The Supreme Court on Monday refused to pass any interim order on a batch of cross-appeals filed by Air India (AI) and various employees’ unions against a Bombay High Court order on implementation of Dharmadhikari panel’s recommendations on merger of erstwhile Indian Airlines and AI.
“There has to be a practical way out. Any order should not be harsh on your employer (AI) also,” a bench of justices Anil R Dave and Kurian Joseph said, adding, “At this stage, we are not going to grant interim reliefs (to employees’ unions).”
On being asked by the bench to find a “way out” to the impasse, Attorney General Mukul Rohatgi, appearing for the national carrier, said a four-member panel headed by former Supreme Court judge Justice D M Dharmadhikari was appointed to look into various issues that had arisen after the merger of AI and Indian Airlines.

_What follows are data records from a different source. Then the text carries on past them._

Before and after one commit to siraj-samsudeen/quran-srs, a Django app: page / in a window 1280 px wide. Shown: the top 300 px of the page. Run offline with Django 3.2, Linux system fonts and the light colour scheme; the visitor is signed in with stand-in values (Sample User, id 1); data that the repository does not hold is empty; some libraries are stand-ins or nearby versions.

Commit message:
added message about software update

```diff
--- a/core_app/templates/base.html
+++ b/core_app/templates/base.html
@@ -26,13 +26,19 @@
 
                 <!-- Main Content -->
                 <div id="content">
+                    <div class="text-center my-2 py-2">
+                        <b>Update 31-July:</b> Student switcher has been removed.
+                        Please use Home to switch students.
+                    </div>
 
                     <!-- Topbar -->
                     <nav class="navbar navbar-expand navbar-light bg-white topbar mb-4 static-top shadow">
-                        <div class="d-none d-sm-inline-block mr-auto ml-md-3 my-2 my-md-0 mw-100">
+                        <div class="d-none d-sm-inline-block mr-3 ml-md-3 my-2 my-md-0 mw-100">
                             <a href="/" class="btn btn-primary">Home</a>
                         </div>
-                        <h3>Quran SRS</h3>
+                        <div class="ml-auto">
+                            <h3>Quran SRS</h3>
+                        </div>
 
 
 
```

“Earlier, salaries were less and allowances were huge and the commission found that the total package was unviable,” Rohatgi said, adding the panel suggested substantial increase in basic salary and “trimmed” certain allowances.

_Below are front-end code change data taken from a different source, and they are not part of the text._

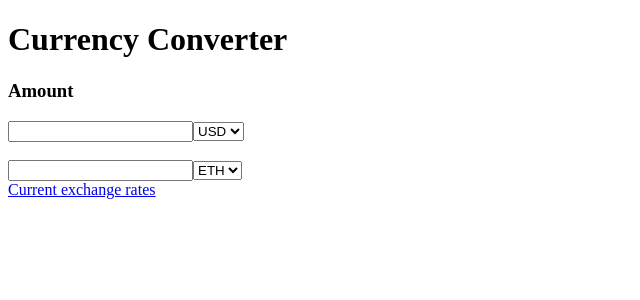
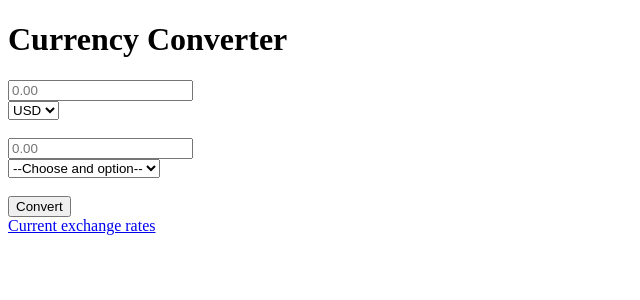
Before and after one commit to evgybarabanova/test_task_dpb, a React (Create React App) app in the folder dpb/: page / in a window 1280 px wide. Shown: the top 300 px of the page, without its empty margins (0-640 px from the left). Built offline with nearby package versions, Linux system fonts and the light colour scheme.

Commit message:
add current and converter

```diff
--- a/dpb/package.json
+++ b/dpb/package.json
@@ -7,6 +7,7 @@
     "@testing-library/react": "^13.4.0",
     "@testing-library/user-event": "^13.5.0",
     "axios": "^1.2.1",
+    "cors": "^2.8.5",
     "react": "^18.2.0",
     "react-dom": "^18.2.0",
     "react-router-dom": "^6.4.5",
@@ -36,5 +37,10 @@
       "last 1 firefox version",
       "last 1 safari version"
     ]
+  },
+  "devDependencies": {
+    "autoprefixer": "^10.4.13",
+    "postcss": "^8.4.20",
+    "tailwindcss": "^3.2.4"
   }
 }
--- /dev/null
+++ b/dpb/src/logic/convertCurrencies.js
@@ -0,0 +1,29 @@
+import axios from "axios"
+
+export default function convertCurrencies(amount, symbol) {
+
+     const url = 'https://pro-api.coinmarketcap.com/v2/tools/price-conversion?CMC_PRO_API_KEY=b9c31903-777f-4b31-ba23-cbc84230c61b'
+
+    // if (typeof amount !== number) throw new Error('amount is not a number')
+
+    // else if (!amount.trim().length) throw new Error('amount is empty or blank')
+
+    // else if (typeof symbol !== number) throw new Error('symbol is not a number')
+
+    // else if (!symbol.trim().length) throw new Error('symbol is empty or blank')
+
+    return axios.get(url, {
+        params: {
+            amount: amount,
+            symbol: symbol
+          },
+    headers: {
+      "Access-Control-Allow-Origin": "*",
+      "Access-Control-Allow-Headers": "Origin, Content-Type, X-Auth-Token"
+    }
+  }).then(res => {
+    console.log(res);
+  }).catch(err => {
+    console.log(err.response);
+  })
+}
--- a/dpb/src/logic/index.js
+++ b/dpb/src/logic/index.js
@@ -1,5 +1,7 @@
 import retrieveConvert from './retrieveConvert'
+import convertCurrencies from './convertCurrencies'
 
 export {
-  retrieveConvert
+  retrieveConvert,
+  convertCurrencies
 }
--- a/dpb/src/logic/retrieveConvert.js
+++ b/dpb/src/logic/retrieveConvert.js
@@ -2,7 +2,7 @@ import axios from "axios";
 
 export default function retrieveConvert() {
 
-    const url = "http://api.coinlayer.com/live?access_key=9a1377ea5ba119859e066dab9148b6be"
+    const url = "http://api.coinlayer.com/live?access_key=7e444fc79c597903f0050b547a62bfc4"
 
     if (typeof url !== 'string') throw new Error('url is not a string')
 
--- a/dpb/src/pages/Converter.jsx
+++ b/dpb/src/pages/Converter.jsx
@@ -1,19 +1,25 @@
-import React from 'react'
+import React, { useState } from "react"
 import { Link } from 'react-router-dom'
 import './Converter.css'
-import { retrieveConvert } from '../logic'
+import { convertCurrencies } from '../logic'
 
 export default function Converter() {
+    const [rates, setRates] = useState([])
+    const [symbol, setSymbol] = useState(null)
+    const [amount, setAmount] = useState(null)
+    const [result, setResult] = useState(null)
+    const [selectedCurrency, setSelectedCurrency] = useState('');
+    const [selectedCrypto, setSelectedCrypto] = useState('');
 
-    const handleConverterCurrency = (event)=> {
+    const handleConverterCurrency = (event) => {
         event.preventDefault();
 
-        const currency = event.target.currency.value
-        const crypto = event.target.crypto.value
+        const amount = event.target.amount.value
+        const symbol = event.target.symbol.value
 
         try {
-            retrieveConvert(currency, crypto)
-              .then(() => {})
+            convertCurrencies(amount, symbol)
+                .then((rates) => setRates(rates))
                 .catch((error) => {
                     alert(error.message);
                 });
@@ -22,32 +28,67 @@ export default function Converter() {
         }
     }
 
+    const handleChangeCurrency = event => {
+        console.log('Label 👉️', event.target.selectedOptions[0].label);
+        console.log(event.target.value);
+        setSelectedCurrency(event.target.value);
+    };
+
+    const handleChangeCrypto = event => {
+        console.log('Label 👉️', event.target.selectedOptions[0].label);
+        console.log(event.target.value);
+        setSelectedCrypto(event.target.value);
+    };
+
+    const handleCalculate = (event) => {
+        setResult(rates)
+       };
+
     return (
         <>
             <h1>Currency Converter</h1>
-            <h3>Amount</h3>
-            <form>
-                <div className='currency'>
-                    <input
-                    name='currency'
-                     type='text' />
-                    <select>
-                        <option value='usd'>USD</option>
-                        <option value='eur'>EUR</option>
-                        <option value='rub'>RUB</option>
+            <form onSubmit={handleConverterCurrency}>
+
+                <div className="relative mt-1 rounded-md shadow-sm">
+                    <div className="absolute inset-y-0 left-0 flex items-center pl-3 pointer-events-none">
+                    </div>
+                    <input type="number" name="amount" id="amount" value={amount} className="block w-full px-4 py-2 pr-12 border-t border-b border-l border-gray-300 rounded-md focus:ring-indigo-500 focus:border-indigo-500 pl-7 sm:text-sm" placeholder="0.00" />
+                    <div className="absolute inset-y-0 right-0 flex items-center">
+
+                        <select value={symbol} onChange={handleChangeCurrency} className="h-full px-4 py-2 pl-2 text-gray-500 bg-transparent border-t border-b border-r border-transparent border-gray-300 focus:ring-indigo-500 bo focus:border-indigo-500 pr-7 sm:text-sm rounded-r-md">
+                            <option value="USD">
+                            USD
+                            </option>
+                            {/* <option value="EUR">
+                                EUR
+                            </option> */}
                         </select>
                     </div>
-                <img></img>
-                <div className='crypto'>
-                    <input
-                     type='text'
-                     name='crypto'
-                     />
-                    <select>
-                        <option value='eth'>ETH</option>
-                        <option value='btc'>BTC</option>
+                </div>
+                <br />
+                <div>
+
+                    <div className="relative mt-1 rounded-md shadow-sm">
+                        <div className="absolute inset-y-0 left-0 flex items-center pl-3 pointer-events-none">
+                        </div>
+                        <input type="number" onChange={handleCalculate} className="block w-full px-4 py-2 pr-12 border-t border-b border-l border-gray-300 rounded-md focus:ring-indigo-500 focus:border-indigo-500 pl-7 sm:text-sm" placeholder="0.00" />
+                        <div className="absolute inset-y-0 right-0 flex items-center">
+
+                            <select value={symbol} onChange={handleChangeCrypto} id="symbol" name="symbol" className="h-full px-4 py-2 pl-2 text-gray-500 bg-transparent border-t border-b border-r border-transparent border-gray-300 focus:ring-indigo-500 bo focus:border-indigo-500 pr-7 sm:text-sm rounded-r-md">
+                                <option value="">--Choose and option--</option>
+                                <option value="ETH">
+                                    ETH
+                                </option>
+                                <option value="BCH">
+                                    BCH
+                                </option>
                             </select>
                         </div>
+                    </div>
+                </div>
+                <br />
+                <button type="submit">Convert</button>
+                <br />
                 <Link to='/current'>Current exchange rates</Link>
             </form>
         </>
--- a/dpb/src/pages/Current.css
+++ b/dpb/src/pages/Current.css
@@ -0,0 +1,3 @@
+.rates{
+    color: black;
+}
--- a/dpb/src/pages/Current.jsx
+++ b/dpb/src/pages/Current.jsx
@@ -1,6 +1,6 @@
 import React, { useEffect, useState } from "react"
 import './Current.css'
-import {retrieveConvert} from "../logic"
+import { retrieveConvert } from "../logic"
 
 export default function Current() {
   const [rates, setRates] = useState([])
@@ -10,16 +10,61 @@ export default function Current() {
       retrieveConvert()
         .then((rates) => {
           setRates(rates);
-          console.log(rates);
         })
         .catch((error) => alert(error.message));
     } catch (error) {
       alert(error.message);
     }
-  }, []);
+  }, [])
 
   return (
     <>
+      <h1>Today's Cryptocurrency Prices</h1>
+      <h2>Currency crypto price in 1 USD</h2>
+      <div>
+        <div className="absolute inset-y-0 right-0 flex items-center">
+          <label htmlFor="currency" className="sr-only">
+            Currency
+          </label>
+          <select id="Currency" name="currency" className="h-full px-4 py-2 pl-2 text-gray-500 bg-transparent border-t border-b border-r border-transparent border-gray-300 focus:ring-indigo-500 bo focus:border-indigo-500 pr-7 sm:text-sm rounded-r-md">
+            <option>
+              USD
+            </option>
+            <option>
+              EUR
+            </option>
+          </select>
+        </div>
+      </div>
+      <table className="table p-4 bg-white rounded-lg shadow">
+        <thead>
+          <tr>
+            <th className="border-b-2 p-4 dark:border-dark-5 whitespace-nowrap font-normal text-gray-900">
+              #
+            </th>
+            <th className="border-b-2 p-4 dark:border-dark-5 whitespace-nowrap font-normal text-gray-900">
+              Coin
+            </th>
+            <th className="border-b-2 p-4 dark:border-dark-5 whitespace-nowrap font-normal text-gray-900">
+              Price
+            </th>
+          </tr>
+        </thead>
+        <tbody>
+           <tr className="text-gray-700">
+              <td className="border-b-2 p-4 dark:border-dark-5">
+                1
+              </td>
+              <td className="border-b-2 p-4 dark:border-dark-5">
+               ETH
+              </td>
+              <td className="border-b-2 p-4 dark:border-dark-5">
+                11111
+              </td>
+            </tr>
+        </tbody>
+      </table>
+
     </>
   )
 }
```
Also changed, not shown: dpb/src/logic/convertFromCrypto.js (deleted), dpb/src/logic/convertToCrypto.js (deleted), 1 other file (tests, documents, lock files or other folders). Lines whose indentation alone changed are shown as unchanged.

This arrangement may lessen the present salary, but increases the post retirement benefits, he said.
“You cannot be given flying allowances, which used to be USD 2,000 to USD 2,500, without flying minimum stipulated hours,” Rohatgi said, adding that around 3,500 AI officials have already accepted the panel’s recommendations.
The AG said that the AI management was not bound to give a notice to the employees under a provision of the Industrial Disputes Act before implementing the panel’s report.

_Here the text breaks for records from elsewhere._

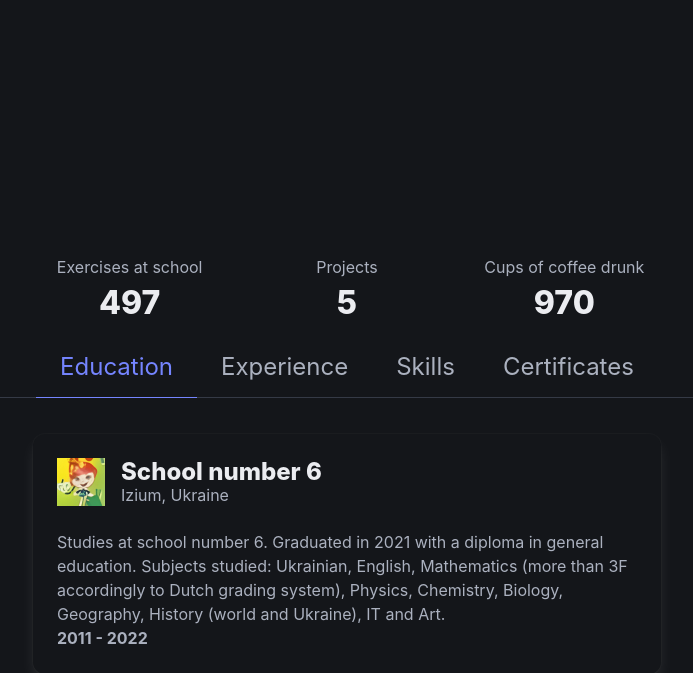
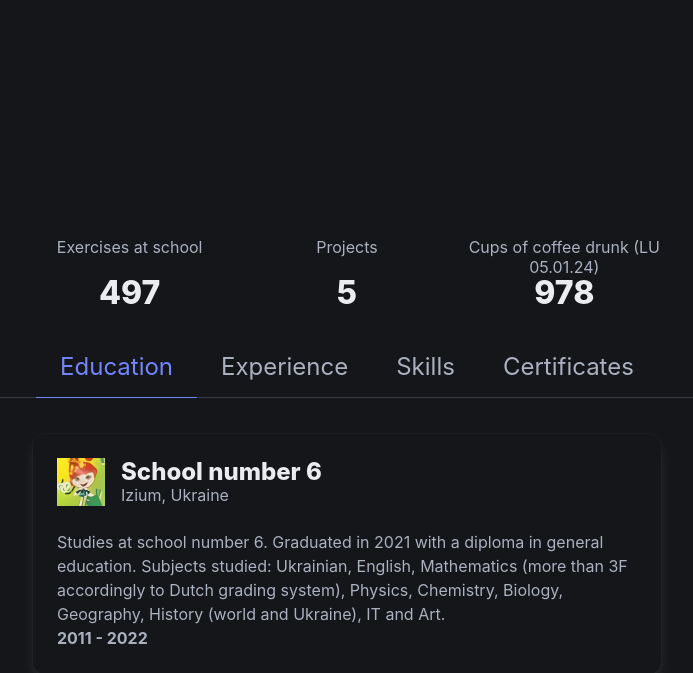
Before and after one commit to Nikita-Skliarov/bulma-portfolio, a PHP site: page / in a window 1280 px wide. Shown: the part 1343-2016 px from the top of the page, without its empty margins (293-986 px from the left). Run offline with PHP 8.4, Linux system fonts and the light colour scheme; some libraries are stand-ins or nearby versions.

Commit message:
Add more coffie!

```diff
--- a/index.php
+++ b/index.php
@@ -120,7 +120,7 @@
             <h1 class="title half-of-parent count" data-target="5">0</h1>
           </div>
           <div class="column">
-            <h1 class="subtitle is-size-6 half-of-parent">Cups of coffee drunk</h1><h1 class="title half-of-parent count" data-target="970">970</h1>
+            <h1 class="subtitle is-size-6 half-of-parent">Cups of coffee drunk (LU 05.01.24)</h1><h1 class="title half-of-parent count" data-target="978">978</h1>
           </div>
         </div>
       </div>
```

Senior advocate K K Venugopal, appearing for one of the employees’ unions, said that 35 per cent wage cut has been enforced without following the due process of law.
“Officers have been given the increment and our salaries have been cut. We are seeking restoration of our earlier salaries,” he said.
AI and various unions have filed cross-appeals against the Bombay High Court order which on January 27 had declined to stay the implementation of the panel’s report.
The High Court, however, had held that AI should have given notices to employees as implementation of the panel’s report amounted to change in service conditions.